Task to carry out
Copy each line below holding "routes".

Supplied records
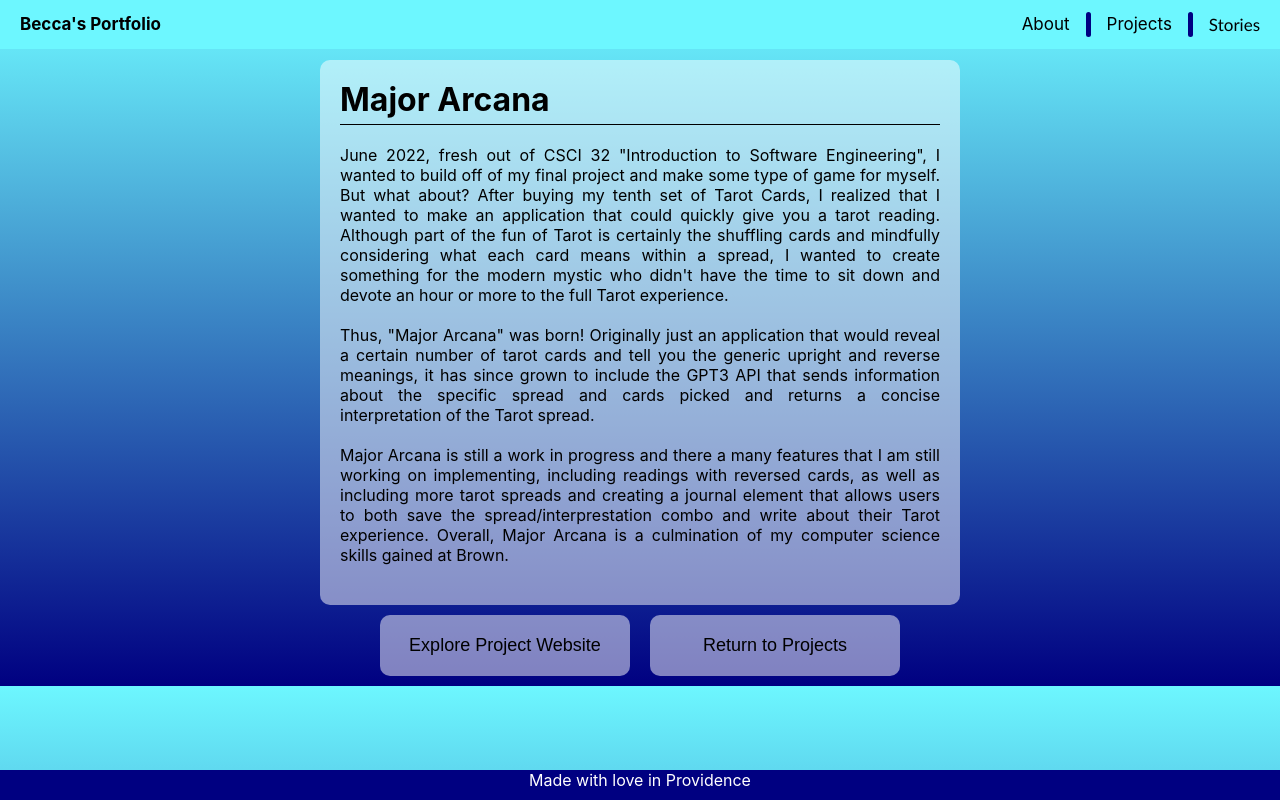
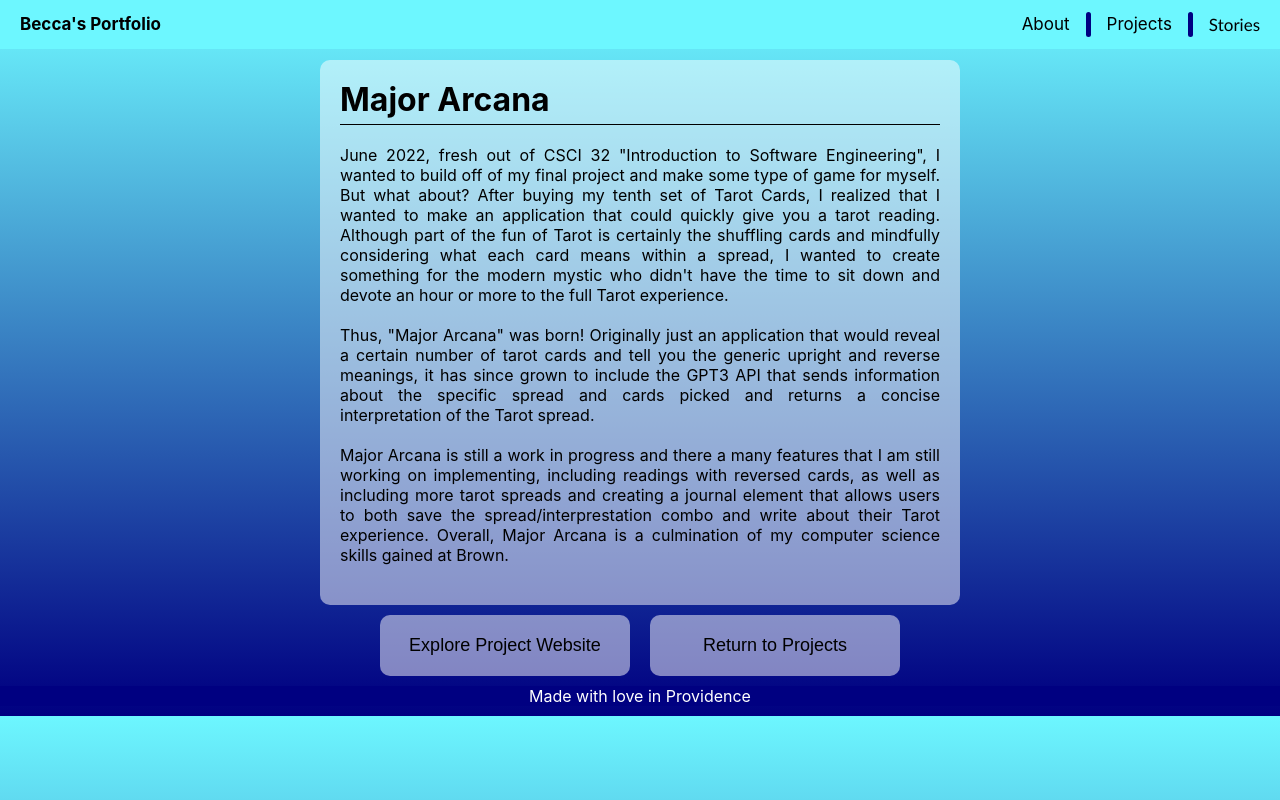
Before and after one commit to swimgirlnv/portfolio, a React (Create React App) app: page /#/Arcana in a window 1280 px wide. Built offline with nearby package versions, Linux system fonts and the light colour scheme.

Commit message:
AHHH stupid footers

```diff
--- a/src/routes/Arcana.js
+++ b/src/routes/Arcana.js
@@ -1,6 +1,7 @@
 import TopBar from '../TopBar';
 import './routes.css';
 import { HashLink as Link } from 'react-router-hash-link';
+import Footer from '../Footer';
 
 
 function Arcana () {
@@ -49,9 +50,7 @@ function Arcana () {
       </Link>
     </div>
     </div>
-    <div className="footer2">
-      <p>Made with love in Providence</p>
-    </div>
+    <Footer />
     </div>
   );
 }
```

Solution for this task
--- a/src/routes/Arcana.js
+++ b/src/routes/Arcana.js
 import './routes.css';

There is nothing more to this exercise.